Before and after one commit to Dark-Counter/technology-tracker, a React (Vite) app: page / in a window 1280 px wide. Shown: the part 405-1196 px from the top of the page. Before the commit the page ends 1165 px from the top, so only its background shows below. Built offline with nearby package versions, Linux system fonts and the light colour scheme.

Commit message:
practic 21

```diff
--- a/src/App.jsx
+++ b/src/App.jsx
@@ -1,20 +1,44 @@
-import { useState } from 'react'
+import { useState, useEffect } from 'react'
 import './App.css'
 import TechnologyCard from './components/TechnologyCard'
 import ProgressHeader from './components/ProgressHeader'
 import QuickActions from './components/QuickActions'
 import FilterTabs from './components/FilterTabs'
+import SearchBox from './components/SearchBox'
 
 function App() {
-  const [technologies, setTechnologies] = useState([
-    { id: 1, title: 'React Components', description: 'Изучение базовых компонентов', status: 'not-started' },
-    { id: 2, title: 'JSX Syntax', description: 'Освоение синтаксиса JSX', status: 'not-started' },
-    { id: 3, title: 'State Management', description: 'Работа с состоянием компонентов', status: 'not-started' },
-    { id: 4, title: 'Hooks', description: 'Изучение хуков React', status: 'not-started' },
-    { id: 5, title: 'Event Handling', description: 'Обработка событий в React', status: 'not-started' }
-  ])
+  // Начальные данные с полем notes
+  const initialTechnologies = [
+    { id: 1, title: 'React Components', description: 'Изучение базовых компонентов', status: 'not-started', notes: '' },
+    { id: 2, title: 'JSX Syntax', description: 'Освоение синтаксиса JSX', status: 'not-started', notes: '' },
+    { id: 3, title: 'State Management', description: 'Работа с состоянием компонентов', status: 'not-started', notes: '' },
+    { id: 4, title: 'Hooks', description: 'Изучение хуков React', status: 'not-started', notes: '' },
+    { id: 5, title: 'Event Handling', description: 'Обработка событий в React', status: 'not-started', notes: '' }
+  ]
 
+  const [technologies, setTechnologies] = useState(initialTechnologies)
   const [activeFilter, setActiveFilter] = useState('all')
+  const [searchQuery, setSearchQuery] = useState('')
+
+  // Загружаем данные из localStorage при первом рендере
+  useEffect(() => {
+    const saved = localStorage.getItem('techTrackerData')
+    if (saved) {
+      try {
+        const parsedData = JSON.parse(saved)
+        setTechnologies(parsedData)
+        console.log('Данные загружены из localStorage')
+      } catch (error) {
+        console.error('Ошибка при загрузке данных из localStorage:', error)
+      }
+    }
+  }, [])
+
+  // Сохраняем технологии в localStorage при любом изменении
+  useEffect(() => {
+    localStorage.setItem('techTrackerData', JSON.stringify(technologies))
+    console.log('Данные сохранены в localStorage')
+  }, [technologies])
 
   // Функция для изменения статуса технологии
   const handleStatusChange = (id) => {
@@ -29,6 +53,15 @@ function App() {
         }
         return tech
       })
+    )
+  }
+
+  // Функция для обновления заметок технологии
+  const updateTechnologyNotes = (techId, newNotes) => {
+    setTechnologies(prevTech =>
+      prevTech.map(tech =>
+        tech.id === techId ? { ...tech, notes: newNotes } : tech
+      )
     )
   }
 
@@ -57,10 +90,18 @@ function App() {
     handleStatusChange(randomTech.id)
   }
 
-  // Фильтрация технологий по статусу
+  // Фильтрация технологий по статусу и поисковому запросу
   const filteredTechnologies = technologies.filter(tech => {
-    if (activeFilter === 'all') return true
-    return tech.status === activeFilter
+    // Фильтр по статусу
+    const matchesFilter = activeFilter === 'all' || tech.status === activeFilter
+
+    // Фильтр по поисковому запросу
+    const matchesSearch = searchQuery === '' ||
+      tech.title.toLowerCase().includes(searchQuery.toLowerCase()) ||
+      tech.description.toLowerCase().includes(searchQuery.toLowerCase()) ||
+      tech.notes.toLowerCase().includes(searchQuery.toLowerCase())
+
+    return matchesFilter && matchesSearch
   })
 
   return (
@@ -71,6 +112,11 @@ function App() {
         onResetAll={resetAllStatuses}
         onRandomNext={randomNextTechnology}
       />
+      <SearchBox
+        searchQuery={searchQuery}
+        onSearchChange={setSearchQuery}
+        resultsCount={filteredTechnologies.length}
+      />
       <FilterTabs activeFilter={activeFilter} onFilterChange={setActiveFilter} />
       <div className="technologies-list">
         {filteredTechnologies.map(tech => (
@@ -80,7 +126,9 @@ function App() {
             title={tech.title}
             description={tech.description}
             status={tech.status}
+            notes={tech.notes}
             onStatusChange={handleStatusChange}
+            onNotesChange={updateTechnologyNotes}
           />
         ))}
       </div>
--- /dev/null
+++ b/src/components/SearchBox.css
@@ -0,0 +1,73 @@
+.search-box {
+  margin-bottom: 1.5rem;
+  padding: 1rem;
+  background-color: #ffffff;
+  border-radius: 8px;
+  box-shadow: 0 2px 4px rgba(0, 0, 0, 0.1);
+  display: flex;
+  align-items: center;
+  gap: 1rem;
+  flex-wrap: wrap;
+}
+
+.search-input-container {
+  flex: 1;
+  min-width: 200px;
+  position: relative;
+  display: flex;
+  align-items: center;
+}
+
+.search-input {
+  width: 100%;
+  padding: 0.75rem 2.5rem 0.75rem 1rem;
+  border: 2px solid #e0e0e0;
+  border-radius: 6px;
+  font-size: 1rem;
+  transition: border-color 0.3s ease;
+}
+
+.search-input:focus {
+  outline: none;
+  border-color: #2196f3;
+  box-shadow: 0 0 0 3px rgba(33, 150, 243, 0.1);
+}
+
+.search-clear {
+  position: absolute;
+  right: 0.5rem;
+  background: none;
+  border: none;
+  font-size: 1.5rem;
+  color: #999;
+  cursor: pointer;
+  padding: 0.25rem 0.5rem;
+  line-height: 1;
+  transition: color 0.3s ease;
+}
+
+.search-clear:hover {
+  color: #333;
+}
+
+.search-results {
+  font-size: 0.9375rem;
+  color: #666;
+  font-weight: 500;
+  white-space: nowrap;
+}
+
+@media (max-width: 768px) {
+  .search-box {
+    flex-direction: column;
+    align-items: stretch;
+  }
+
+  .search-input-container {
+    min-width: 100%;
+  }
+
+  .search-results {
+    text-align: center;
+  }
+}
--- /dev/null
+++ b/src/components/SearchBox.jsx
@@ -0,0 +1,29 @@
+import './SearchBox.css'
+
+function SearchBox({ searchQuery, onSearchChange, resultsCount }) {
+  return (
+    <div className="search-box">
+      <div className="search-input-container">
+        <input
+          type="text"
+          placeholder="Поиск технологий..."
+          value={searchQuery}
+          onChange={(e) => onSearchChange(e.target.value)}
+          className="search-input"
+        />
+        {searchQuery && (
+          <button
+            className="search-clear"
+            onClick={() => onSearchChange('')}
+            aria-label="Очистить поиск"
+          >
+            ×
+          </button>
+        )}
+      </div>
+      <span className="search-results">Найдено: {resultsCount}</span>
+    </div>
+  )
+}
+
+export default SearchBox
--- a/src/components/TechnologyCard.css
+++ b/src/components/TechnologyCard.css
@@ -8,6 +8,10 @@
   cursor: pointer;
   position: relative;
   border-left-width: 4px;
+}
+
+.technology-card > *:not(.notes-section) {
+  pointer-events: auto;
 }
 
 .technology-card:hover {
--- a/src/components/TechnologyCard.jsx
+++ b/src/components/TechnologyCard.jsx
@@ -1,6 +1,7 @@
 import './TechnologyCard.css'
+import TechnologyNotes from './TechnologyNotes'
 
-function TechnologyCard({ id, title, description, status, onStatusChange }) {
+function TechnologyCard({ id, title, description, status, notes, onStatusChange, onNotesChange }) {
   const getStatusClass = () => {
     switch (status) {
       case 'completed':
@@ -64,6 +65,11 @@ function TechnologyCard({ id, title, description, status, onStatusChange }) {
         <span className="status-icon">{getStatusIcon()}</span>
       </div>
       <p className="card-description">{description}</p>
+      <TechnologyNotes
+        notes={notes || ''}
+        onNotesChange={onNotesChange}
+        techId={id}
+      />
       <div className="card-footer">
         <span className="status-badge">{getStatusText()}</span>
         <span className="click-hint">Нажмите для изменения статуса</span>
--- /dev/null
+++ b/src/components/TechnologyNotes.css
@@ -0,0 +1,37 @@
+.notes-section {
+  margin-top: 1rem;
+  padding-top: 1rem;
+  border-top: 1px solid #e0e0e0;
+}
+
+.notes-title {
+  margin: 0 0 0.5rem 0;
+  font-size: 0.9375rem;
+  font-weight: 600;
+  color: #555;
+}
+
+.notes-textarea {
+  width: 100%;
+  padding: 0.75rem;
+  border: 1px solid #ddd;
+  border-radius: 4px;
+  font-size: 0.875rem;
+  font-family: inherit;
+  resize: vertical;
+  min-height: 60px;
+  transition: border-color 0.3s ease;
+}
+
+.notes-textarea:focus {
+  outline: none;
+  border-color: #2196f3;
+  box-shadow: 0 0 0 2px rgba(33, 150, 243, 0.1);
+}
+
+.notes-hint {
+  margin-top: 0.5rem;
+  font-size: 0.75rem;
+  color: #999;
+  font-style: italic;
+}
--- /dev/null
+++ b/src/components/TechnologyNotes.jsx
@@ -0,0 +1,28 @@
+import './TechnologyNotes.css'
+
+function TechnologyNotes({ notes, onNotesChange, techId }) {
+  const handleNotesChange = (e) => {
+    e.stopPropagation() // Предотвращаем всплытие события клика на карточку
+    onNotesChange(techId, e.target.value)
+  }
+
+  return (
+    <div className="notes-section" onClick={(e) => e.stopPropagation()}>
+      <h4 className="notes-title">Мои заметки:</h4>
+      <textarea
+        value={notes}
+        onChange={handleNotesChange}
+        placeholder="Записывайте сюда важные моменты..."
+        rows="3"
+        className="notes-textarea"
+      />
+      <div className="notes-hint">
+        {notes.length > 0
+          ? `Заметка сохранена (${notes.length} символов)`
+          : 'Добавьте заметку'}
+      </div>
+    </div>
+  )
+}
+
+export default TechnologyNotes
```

→ **PROBLEM TO SOLVE**:
Say how many lines in the entries contain the string "span". Nothing else belongs in the reply.

→ **SOLUTION TO THE EXERCISE**:
4